“I couldn’t afford to release a 7” record but I had my heart set on it. I created a CD package but part of me wondered if it would still be possible,” says Jess. “I do a lot of stuff alongside my music including CD artwork and all the packaging. I also found a way to print with pizza trays and the cover of my last album was printed using cut outs of polystyrene,” she says. “People seem to feel it’s the right image for the album.”
With the dream of having her own 7” still very much at the forefront of her mind, Jess set about making it happen.
“I wanted my music to look interesting and focused on how I could develop that,” says Jess. “I have been doing it for a year now, moving things along gradually – it’s been a bit trial and error but I’ve really enjoyed the slow burn of it.”
To start with, Jess looked into using melted plastic, wood glue and resin.

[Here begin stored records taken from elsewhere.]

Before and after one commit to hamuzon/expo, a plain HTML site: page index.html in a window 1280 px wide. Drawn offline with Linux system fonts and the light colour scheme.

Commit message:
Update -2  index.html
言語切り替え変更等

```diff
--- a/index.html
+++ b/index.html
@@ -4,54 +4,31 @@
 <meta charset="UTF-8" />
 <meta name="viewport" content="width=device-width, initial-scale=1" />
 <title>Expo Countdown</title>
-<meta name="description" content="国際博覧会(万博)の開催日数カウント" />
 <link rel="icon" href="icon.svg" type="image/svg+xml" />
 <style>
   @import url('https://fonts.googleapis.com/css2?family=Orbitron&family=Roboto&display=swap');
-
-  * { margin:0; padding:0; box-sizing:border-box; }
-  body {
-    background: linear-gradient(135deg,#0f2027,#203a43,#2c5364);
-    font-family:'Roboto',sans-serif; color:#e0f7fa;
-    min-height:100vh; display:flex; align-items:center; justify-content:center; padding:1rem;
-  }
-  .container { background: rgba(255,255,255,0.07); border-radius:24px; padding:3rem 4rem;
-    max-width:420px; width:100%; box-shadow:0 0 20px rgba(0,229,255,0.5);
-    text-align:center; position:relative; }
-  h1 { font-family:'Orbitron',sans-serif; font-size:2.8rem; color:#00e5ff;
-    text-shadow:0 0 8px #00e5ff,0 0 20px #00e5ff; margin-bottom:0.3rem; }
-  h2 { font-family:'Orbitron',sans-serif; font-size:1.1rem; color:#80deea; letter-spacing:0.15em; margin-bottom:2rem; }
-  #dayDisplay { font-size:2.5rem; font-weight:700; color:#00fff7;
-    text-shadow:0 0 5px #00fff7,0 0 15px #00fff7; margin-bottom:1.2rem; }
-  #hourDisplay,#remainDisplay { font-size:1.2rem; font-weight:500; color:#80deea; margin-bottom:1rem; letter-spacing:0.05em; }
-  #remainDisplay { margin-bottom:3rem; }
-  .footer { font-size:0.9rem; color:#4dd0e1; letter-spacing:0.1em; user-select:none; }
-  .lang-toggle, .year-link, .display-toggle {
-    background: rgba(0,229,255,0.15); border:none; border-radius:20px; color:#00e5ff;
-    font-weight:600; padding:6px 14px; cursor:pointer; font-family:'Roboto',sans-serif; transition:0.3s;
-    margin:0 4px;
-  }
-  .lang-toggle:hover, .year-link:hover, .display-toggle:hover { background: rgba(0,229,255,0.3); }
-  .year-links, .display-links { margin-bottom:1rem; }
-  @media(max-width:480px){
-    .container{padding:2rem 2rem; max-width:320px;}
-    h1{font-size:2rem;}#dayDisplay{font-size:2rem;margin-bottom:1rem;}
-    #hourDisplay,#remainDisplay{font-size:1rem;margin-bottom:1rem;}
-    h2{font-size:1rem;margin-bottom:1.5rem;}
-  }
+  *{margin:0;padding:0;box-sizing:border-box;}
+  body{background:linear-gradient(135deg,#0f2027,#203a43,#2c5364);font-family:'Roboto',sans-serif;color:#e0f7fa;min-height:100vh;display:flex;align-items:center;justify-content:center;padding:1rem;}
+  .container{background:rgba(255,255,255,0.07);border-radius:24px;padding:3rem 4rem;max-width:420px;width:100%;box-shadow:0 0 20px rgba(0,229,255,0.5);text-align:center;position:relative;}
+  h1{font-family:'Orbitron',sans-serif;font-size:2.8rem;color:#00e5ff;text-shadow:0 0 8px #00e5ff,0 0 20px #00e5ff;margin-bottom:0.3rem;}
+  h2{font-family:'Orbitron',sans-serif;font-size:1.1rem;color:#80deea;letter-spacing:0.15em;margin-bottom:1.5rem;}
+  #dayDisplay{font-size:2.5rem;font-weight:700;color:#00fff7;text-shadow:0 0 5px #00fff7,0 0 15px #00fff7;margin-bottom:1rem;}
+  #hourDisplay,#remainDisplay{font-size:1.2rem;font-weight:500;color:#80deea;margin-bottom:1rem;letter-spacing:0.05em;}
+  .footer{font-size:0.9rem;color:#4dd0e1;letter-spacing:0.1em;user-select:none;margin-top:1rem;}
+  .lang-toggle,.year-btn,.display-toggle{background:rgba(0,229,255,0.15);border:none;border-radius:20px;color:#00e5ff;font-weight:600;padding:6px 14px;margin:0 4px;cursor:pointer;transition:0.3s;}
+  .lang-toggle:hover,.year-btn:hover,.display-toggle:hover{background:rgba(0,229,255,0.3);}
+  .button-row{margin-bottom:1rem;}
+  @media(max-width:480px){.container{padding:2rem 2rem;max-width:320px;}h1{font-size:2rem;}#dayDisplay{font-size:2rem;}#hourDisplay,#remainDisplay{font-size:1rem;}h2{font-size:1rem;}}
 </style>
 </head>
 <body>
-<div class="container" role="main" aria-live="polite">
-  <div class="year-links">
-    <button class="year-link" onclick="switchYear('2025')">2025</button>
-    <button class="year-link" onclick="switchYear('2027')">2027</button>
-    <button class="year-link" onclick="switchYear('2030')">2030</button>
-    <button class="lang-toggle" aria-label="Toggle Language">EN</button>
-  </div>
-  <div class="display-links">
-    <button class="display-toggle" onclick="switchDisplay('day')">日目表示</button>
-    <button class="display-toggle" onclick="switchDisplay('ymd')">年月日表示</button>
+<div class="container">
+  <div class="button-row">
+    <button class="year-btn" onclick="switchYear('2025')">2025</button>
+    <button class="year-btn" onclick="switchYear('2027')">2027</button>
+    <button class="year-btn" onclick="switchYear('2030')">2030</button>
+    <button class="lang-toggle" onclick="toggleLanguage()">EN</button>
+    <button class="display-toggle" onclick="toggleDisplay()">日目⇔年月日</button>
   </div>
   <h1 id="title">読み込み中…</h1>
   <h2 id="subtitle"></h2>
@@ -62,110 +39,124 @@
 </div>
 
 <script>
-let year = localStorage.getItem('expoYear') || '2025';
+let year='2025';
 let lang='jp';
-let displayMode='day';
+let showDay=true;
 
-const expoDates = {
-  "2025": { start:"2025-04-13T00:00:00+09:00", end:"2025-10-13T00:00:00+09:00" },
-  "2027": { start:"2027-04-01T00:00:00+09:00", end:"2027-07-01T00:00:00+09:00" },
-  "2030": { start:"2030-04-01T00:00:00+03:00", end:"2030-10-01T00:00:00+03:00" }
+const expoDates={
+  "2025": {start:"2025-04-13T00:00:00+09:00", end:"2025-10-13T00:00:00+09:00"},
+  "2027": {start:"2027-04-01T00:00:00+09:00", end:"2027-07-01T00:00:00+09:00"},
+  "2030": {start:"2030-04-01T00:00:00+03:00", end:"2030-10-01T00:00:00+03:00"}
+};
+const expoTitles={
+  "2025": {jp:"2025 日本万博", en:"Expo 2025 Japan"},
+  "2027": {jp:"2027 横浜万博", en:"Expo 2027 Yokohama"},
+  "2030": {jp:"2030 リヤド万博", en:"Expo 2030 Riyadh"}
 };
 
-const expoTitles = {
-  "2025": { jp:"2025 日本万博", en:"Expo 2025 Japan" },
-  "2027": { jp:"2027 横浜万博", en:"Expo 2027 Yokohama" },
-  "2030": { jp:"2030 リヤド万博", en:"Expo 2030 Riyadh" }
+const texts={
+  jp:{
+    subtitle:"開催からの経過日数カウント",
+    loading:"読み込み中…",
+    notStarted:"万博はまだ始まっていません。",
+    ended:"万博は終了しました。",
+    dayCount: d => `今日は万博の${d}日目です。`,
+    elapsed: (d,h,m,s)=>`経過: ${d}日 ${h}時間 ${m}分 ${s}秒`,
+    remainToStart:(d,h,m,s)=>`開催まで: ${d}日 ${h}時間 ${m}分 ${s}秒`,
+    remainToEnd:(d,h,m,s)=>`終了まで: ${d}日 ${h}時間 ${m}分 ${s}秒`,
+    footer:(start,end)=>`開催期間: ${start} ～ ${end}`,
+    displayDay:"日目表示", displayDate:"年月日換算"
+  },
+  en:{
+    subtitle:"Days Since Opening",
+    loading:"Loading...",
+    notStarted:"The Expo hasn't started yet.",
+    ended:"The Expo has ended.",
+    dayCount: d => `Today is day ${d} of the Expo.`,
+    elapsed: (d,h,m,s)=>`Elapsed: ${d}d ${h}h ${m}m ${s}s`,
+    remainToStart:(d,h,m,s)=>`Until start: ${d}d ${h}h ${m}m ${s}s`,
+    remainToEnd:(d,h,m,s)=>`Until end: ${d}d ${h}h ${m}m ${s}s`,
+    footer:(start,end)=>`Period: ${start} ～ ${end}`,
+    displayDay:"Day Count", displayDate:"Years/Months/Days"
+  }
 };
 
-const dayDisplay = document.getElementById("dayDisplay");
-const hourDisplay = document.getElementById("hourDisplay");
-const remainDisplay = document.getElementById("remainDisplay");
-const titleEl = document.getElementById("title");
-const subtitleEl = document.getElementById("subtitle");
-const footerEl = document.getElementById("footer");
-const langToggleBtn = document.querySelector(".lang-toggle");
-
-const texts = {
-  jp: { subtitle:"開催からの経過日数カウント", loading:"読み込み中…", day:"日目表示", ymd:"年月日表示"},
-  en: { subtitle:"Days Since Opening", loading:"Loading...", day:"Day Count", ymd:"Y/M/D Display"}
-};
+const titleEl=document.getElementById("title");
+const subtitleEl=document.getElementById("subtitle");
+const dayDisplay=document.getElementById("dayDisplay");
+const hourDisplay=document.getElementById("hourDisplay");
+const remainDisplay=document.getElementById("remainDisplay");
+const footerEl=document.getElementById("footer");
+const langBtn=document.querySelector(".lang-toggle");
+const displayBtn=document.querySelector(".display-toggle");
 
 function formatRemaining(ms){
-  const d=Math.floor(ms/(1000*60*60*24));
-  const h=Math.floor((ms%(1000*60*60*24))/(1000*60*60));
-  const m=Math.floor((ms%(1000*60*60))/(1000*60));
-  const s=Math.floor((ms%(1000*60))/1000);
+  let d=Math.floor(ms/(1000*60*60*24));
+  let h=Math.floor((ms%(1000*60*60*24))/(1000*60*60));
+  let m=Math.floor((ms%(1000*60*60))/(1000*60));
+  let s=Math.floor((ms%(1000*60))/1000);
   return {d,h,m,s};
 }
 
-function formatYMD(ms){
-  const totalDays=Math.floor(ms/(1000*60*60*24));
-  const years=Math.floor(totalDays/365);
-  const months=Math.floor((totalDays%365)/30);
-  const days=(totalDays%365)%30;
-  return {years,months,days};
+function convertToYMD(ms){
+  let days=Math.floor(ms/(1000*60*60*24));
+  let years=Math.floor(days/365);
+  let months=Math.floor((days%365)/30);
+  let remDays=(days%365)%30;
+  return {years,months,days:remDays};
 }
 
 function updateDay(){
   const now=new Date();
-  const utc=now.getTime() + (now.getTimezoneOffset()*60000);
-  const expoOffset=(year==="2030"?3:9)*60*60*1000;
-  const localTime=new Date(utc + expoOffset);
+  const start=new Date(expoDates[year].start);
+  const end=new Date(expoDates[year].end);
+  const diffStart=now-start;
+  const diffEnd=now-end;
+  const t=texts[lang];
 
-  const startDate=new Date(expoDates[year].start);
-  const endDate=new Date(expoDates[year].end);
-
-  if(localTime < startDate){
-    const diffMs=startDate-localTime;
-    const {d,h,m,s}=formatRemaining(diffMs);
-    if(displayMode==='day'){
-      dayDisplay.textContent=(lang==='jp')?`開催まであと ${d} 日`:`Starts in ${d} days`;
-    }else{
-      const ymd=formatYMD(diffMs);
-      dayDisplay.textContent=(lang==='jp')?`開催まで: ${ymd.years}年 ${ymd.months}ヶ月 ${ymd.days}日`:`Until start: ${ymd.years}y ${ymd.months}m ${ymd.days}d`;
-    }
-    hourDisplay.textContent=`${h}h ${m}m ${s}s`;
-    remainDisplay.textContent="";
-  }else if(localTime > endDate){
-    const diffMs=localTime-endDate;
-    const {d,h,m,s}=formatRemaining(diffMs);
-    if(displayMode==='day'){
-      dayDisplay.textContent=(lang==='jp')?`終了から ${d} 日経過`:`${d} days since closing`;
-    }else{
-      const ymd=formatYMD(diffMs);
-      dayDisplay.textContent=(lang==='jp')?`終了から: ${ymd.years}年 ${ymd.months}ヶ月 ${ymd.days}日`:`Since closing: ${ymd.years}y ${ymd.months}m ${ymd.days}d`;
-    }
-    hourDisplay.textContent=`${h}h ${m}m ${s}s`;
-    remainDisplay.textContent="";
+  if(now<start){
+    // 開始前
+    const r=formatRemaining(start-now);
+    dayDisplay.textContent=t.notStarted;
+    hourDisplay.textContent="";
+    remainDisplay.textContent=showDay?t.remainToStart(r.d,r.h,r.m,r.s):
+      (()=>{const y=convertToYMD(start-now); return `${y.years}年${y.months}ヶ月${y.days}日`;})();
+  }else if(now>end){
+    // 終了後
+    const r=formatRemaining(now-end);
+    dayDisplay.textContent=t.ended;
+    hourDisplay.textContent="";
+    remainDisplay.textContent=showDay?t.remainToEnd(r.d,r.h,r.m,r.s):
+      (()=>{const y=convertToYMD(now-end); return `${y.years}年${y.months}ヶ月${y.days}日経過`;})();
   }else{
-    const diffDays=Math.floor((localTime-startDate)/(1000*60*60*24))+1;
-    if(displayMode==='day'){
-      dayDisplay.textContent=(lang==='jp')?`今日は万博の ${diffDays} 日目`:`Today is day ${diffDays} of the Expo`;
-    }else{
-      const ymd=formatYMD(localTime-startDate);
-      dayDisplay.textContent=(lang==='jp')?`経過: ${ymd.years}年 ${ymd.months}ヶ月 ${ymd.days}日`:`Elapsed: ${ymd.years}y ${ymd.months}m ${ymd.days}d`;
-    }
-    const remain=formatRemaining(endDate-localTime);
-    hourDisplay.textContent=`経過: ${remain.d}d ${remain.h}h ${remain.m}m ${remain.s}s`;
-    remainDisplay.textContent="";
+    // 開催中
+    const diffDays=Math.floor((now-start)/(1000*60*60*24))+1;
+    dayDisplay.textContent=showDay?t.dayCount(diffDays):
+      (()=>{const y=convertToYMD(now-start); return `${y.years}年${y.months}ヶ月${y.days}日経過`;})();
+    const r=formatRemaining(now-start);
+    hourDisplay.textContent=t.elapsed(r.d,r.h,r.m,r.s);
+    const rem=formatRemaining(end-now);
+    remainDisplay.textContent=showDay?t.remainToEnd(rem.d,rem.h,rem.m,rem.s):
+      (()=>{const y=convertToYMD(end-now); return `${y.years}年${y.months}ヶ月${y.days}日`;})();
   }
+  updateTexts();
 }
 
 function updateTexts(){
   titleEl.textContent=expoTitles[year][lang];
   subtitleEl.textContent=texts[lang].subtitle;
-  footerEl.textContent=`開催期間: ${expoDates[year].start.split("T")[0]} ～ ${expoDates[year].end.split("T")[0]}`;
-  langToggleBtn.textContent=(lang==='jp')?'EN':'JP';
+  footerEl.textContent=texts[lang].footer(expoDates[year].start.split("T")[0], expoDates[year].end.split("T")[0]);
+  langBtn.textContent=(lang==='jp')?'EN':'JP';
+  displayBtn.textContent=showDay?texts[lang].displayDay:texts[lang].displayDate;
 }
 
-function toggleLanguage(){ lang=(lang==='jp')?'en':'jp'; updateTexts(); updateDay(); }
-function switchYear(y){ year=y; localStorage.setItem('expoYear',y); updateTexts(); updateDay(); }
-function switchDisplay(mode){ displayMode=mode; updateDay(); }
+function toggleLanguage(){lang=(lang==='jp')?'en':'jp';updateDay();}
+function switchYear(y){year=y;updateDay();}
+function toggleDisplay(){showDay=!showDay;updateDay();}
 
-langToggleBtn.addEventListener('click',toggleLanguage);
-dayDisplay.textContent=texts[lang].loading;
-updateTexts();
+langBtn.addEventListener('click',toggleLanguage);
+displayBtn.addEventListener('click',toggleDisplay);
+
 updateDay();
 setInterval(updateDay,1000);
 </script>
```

“I had a go – it was very messy,” she says. “So that’s when I started the whole process of resin casting and mould casting. You need a certain viscosity so it takes the mould. This was new for me so I went through several types and experimented with colour but I couldn’t get it to mix in small quantities without affecting the play of the record and then the needle would get stuck.”
Overtime, Jess finally perfected her technique and after sending off for the dub plates for some of her songs, started to print her own vinyl records.
“I like the idea that this was an art project for me and not a music project. It’s a welcome change to stop focussing on what they sound like and how they would fit in,” she says. “I love stories and the records have their own story.”
For Takeaway Art, Jess has handmade a selection of single-sided, 7” records which will have one of two songs on them. They will also come with a link to a secret page on her website where you’ll find four tracks available to download.
“They come in a classic, plastic sleeve and are heavyweight which I think people will appreciate. There’s also an insert which I printed a design onto which is applicable for both songs,” she says.
“When you listen to them there are lots of pops and crackles and then the first song creeps in under the crackles. It’s a bit like the early days of the BBC.”
“They’ve taken such a long time to create and, throughout this process, I have been developing it, loving it and hating it. I made my first playable record last year and this is the first time they’ve gone on sale. It’s really nice to do it under an art banner. I’m not just a musician.”
She adds: “It’s a really interesting time for independent music. It’s a time when it can be more of an art than it has to be music.”